Recorded information ::

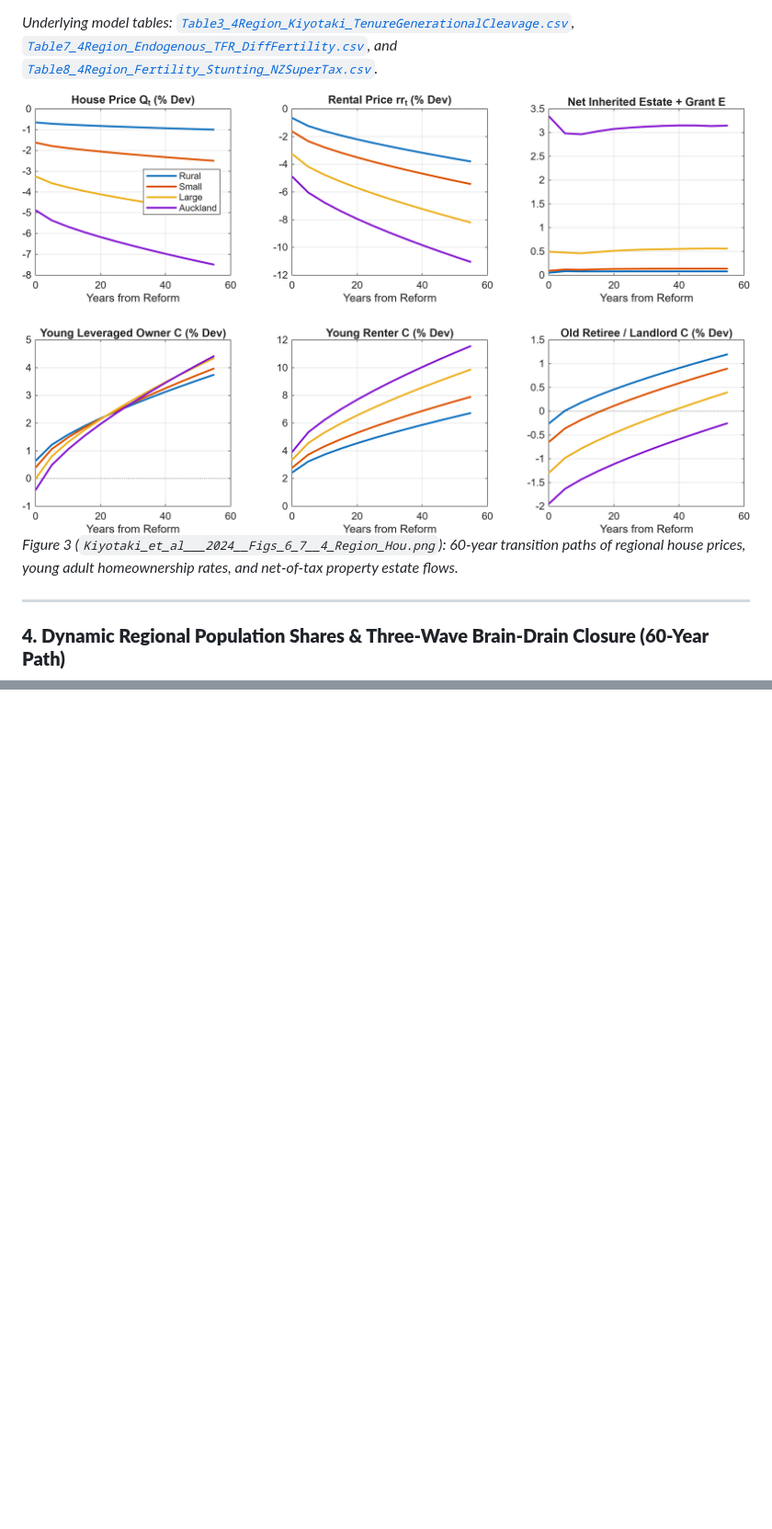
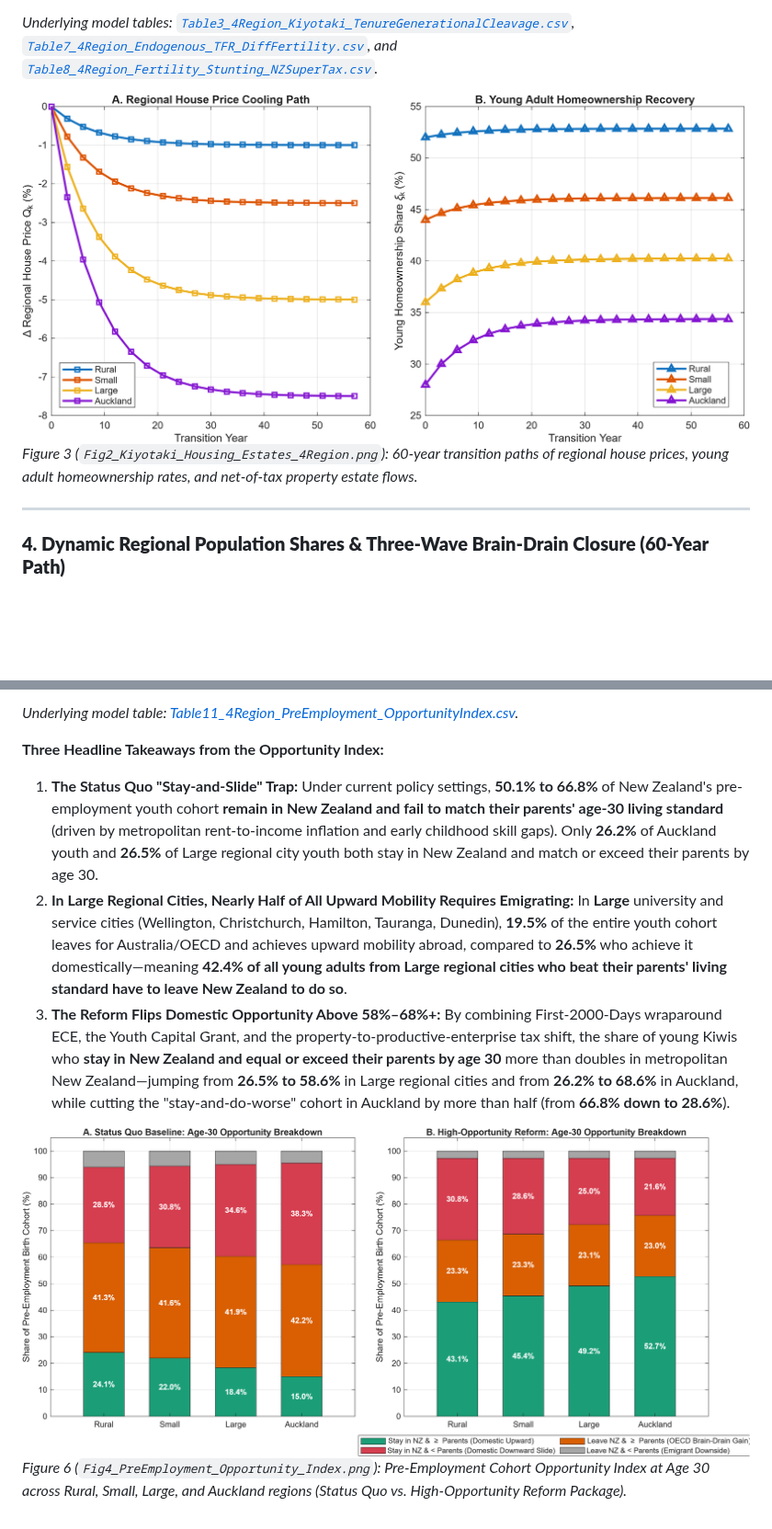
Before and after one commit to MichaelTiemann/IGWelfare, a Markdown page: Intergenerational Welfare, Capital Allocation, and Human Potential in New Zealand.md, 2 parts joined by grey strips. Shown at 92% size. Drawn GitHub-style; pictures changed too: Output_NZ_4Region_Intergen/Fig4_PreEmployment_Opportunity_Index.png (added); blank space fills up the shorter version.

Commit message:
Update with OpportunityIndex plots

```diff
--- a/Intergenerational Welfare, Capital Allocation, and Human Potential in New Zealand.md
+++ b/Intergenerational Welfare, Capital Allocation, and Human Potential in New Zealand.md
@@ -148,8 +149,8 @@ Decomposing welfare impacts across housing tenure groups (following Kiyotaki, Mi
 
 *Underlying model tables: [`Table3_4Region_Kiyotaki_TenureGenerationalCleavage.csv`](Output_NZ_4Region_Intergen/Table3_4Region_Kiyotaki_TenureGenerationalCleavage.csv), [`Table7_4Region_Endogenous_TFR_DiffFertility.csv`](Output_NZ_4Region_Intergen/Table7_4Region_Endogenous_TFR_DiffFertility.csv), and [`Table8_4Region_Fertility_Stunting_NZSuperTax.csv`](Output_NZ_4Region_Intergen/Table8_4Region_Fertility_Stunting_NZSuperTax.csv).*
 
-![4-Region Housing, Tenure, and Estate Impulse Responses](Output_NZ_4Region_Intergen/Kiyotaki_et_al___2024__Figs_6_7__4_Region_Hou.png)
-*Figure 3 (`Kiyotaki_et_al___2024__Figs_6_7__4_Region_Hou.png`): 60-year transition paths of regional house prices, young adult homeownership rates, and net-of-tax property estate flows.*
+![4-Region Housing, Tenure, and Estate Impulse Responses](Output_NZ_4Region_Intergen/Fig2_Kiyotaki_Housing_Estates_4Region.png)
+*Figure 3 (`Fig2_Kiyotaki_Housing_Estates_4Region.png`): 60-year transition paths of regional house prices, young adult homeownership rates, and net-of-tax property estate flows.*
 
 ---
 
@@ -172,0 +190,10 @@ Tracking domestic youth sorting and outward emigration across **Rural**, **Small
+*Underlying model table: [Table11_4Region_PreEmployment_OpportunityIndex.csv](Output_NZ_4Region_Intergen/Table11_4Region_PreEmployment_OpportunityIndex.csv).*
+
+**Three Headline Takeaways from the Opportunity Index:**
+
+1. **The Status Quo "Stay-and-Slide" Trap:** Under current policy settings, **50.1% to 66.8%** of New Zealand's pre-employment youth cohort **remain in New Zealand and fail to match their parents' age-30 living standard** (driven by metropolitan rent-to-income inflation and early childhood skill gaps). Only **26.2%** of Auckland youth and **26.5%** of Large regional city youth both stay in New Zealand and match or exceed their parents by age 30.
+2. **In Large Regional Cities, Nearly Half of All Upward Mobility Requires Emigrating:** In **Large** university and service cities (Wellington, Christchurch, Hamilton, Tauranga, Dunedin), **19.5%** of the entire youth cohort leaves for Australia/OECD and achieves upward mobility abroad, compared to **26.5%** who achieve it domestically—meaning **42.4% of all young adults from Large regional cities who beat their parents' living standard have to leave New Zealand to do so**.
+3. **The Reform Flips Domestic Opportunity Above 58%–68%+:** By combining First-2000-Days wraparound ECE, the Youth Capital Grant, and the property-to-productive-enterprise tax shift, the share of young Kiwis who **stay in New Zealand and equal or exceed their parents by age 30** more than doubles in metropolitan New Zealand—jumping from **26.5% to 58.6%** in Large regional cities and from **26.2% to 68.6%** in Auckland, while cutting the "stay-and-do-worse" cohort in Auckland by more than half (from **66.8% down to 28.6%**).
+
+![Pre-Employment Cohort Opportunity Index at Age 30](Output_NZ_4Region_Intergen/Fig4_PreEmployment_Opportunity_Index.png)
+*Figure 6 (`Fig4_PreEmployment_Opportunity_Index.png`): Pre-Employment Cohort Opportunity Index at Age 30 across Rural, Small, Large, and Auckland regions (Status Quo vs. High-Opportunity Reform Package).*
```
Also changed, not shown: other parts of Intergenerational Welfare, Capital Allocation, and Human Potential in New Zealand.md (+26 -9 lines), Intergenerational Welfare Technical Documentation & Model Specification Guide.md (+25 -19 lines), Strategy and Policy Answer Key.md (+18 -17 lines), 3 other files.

Work instruction :: A faithful copy of the records above is needed, with the pictures left out.

Answer box ::
Before and after one commit to MichaelTiemann/IGWelfare, a Markdown page: Intergenerational Welfare, Capital Allocation, and Human Potential in New Zealand.md, 2 parts joined by grey strips. Shown at 92% size. Drawn GitHub-style; pictures changed too: Output_NZ_4Region_Intergen/Fig4_PreEmployment_Opportunity_Index.png (added); blank space fills up the shorter version.

Commit message:
Update with OpportunityIndex plots

```diff
--- a/Intergenerational Welfare, Capital Allocation, and Human Potential in New Zealand.md
+++ b/Intergenerational Welfare, Capital Allocation, and Human Potential in New Zealand.md
@@ -148,8 +149,8 @@ Decomposing welfare impacts across housing tenure groups (following Kiyotaki, Mi
 
 *Underlying model tables: [`Table3_4Region_Kiyotaki_TenureGenerationalCleavage.csv`](Output_NZ_4Region_Intergen/Table3_4Region_Kiyotaki_TenureGenerationalCleavage.csv), [`Table7_4Region_Endogenous_TFR_DiffFertility.csv`](Output_NZ_4Region_Intergen/Table7_4Region_Endogenous_TFR_DiffFertility.csv), and [`Table8_4Region_Fertility_Stunting_NZSuperTax.csv`](Output_NZ_4Region_Intergen/Table8_4Region_Fertility_Stunting_NZSuperTax.csv).*
 
-![4-Region Housing, Tenure, and Estate Impulse Responses](Output_NZ_4Region_Intergen/Kiyotaki_et_al___2024__Figs_6_7__4_Region_Hou.png)
-*Figure 3 (`Kiyotaki_et_al___2024__Figs_6_7__4_Region_Hou.png`): 60-year transition paths of regional house prices, young adult homeownership rates, and net-of-tax property estate flows.*
+![4-Region Housing, Tenure, and Estate Impulse Responses](Output_NZ_4Region_Intergen/Fig2_Kiyotaki_Housing_Estates_4Region.png)
+*Figure 3 (`Fig2_Kiyotaki_Housing_Estates_4Region.png`): 60-year transition paths of regional house prices, young adult homeownership rates, and net-of-tax property estate flows.*
 
 ---
 
@@ -172,0 +190,10 @@ Tracking domestic youth sorting and outward emigration across **Rural**, **Small
+*Underlying model table: [Table11_4Region_PreEmployment_OpportunityIndex.csv](Output_NZ_4Region_Intergen/Table11_4Region_PreEmployment_OpportunityIndex.csv).*
+
+**Three Headline Takeaways from the Opportunity Index:**
+
+1. **The Status Quo "Stay-and-Slide" Trap:** Under current policy settings, **50.1% to 66.8%** of New Zealand's pre-employment youth cohort **remain in New Zealand and fail to match their parents' age-30 living standard** (driven by metropolitan rent-to-income inflation and early childhood skill gaps). Only **26.2%** of Auckland youth and **26.5%** of Large regional city youth both stay in New Zealand and match or exceed their parents by age 30.
+2. **In Large Regional Cities, Nearly Half of All Upward Mobility Requires Emigrating:** In **Large** university and service cities (Wellington, Christchurch, Hamilton, Tauranga, Dunedin), **19.5%** of the entire youth cohort leaves for Australia/OECD and achieves upward mobility abroad, compared to **26.5%** who achieve it domestically—meaning **42.4% of all young adults from Large regional cities who beat their parents' living standard have to leave New Zealand to do so**.
+3. **The Reform Flips Domestic Opportunity Above 58%–68%+:** By combining First-2000-Days wraparound ECE, the Youth Capital Grant, and the property-to-productive-enterprise tax shift, the share of young Kiwis who **stay in New Zealand and equal or exceed their parents by age 30** more than doubles in metropolitan New Zealand—jumping from **26.5% to 58.6%** in Large regional cities and from **26.2% to 68.6%** in Auckland, while cutting the "stay-and-do-worse" cohort in Auckland by more than half (from **66.8% down to 28.6%**).
+
+![Pre-Employment Cohort Opportunity Index at Age 30](Output_NZ_4Region_Intergen/Fig4_PreEmployment_Opportunity_Index.png)
+*Figure 6 (`Fig4_PreEmployment_Opportunity_Index.png`): Pre-Employment Cohort Opportunity Index at Age 30 across Rural, Small, Large, and Auckland regions (Status Quo vs. High-Opportunity Reform Package).*
```
Also changed, not shown: other parts of Intergenerational Welfare, Capital Allocation, and Human Potential in New Zealand.md (+26 -9 lines), Intergenerational Welfare Technical Documentation & Model Specification Guide.md (+25 -19 lines), Strategy and Policy Answer Key.md (+18 -17 lines), 3 other files.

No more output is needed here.